======== PROVIDED MATERIAL ========

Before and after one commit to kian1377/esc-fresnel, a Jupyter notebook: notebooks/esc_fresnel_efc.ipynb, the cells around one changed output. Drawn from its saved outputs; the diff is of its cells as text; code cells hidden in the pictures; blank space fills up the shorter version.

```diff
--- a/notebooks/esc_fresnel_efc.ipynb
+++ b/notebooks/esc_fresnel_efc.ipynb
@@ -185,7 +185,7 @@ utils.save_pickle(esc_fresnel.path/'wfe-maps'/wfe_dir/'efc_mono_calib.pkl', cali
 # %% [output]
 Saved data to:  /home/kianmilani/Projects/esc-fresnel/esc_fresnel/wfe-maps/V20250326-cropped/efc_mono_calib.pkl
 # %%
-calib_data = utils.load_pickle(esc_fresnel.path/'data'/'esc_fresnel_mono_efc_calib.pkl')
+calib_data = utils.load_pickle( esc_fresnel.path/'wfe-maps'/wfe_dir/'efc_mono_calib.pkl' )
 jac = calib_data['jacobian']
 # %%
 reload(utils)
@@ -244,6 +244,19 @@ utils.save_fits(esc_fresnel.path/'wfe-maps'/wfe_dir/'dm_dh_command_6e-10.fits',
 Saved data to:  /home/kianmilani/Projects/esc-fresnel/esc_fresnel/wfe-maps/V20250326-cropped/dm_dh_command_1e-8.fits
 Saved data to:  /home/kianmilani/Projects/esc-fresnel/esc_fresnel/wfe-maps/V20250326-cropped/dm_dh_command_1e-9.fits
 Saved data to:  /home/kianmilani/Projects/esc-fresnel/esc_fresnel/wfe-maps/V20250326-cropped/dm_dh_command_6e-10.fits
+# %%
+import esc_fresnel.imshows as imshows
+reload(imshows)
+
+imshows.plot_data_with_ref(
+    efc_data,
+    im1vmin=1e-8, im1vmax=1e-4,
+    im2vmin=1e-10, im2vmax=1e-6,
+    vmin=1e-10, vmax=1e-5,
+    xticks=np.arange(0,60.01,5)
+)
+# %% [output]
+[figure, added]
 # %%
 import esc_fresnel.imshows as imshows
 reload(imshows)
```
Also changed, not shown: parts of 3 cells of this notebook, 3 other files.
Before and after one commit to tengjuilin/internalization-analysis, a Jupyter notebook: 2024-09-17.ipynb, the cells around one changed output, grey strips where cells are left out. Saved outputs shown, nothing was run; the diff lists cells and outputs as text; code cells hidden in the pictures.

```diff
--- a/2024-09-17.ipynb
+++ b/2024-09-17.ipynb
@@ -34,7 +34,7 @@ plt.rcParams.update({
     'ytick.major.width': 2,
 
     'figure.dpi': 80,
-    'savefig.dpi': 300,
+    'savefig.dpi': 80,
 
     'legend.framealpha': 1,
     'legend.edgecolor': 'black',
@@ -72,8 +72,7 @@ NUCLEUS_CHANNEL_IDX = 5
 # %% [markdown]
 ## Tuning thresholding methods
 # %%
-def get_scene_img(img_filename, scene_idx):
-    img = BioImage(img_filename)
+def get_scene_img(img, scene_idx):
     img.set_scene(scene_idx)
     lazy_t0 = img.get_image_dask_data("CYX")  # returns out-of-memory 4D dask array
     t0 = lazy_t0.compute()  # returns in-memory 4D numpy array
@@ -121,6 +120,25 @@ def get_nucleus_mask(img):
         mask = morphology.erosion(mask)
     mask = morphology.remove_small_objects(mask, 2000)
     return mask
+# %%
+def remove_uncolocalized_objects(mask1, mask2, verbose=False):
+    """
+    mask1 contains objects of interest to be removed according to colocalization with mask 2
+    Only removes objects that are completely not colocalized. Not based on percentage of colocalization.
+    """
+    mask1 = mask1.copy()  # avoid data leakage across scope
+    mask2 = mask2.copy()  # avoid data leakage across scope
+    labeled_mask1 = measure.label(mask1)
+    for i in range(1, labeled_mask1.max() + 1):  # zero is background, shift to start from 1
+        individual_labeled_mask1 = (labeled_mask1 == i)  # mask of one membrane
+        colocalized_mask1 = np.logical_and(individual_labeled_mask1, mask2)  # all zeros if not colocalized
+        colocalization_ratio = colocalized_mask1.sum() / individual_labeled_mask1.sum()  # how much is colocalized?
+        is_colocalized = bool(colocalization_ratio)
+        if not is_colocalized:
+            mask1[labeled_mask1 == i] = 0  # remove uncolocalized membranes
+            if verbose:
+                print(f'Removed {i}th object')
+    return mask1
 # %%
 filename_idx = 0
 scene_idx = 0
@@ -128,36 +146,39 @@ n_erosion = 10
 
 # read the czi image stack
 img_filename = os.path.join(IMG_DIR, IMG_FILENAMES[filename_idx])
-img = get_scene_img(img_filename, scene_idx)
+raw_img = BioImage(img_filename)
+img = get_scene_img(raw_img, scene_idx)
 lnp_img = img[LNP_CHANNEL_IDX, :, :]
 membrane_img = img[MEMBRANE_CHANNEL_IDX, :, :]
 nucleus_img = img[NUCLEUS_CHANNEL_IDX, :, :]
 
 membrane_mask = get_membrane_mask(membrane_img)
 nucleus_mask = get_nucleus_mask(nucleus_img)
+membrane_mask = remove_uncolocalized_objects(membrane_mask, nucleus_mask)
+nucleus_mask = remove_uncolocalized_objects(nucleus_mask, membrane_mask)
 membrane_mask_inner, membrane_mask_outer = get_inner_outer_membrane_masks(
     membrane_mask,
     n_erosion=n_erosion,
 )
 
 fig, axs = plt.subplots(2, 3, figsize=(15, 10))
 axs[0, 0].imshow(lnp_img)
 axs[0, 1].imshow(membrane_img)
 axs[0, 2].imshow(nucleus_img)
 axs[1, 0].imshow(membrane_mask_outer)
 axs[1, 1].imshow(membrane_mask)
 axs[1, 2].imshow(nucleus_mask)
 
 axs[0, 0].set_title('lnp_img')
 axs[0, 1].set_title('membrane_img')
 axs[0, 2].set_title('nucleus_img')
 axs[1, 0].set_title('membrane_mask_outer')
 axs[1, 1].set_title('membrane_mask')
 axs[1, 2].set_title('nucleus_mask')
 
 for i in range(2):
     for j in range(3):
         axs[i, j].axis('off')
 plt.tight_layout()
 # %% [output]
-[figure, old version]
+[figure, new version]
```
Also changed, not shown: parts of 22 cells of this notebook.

========

TASK BRIEF ::
Each line that includes the string "text" should be copied from the data.

ANSWER SPACE ::
Before and after one commit to kian1377/esc-fresnel, a Jupyter notebook: notebooks/esc_fresnel_efc.ipynb, the cells around one changed output. Drawn from its saved outputs; the diff is of its cells as text; code cells hidden in the pictures; blank space fills up the shorter version.
Before and after one commit to tengjuilin/internalization-analysis, a Jupyter notebook: 2024-09-17.ipynb, the cells around one changed output, grey strips where cells are left out. Saved outputs shown, nothing was run; the diff lists cells and outputs as text; code cells hidden in the pictures.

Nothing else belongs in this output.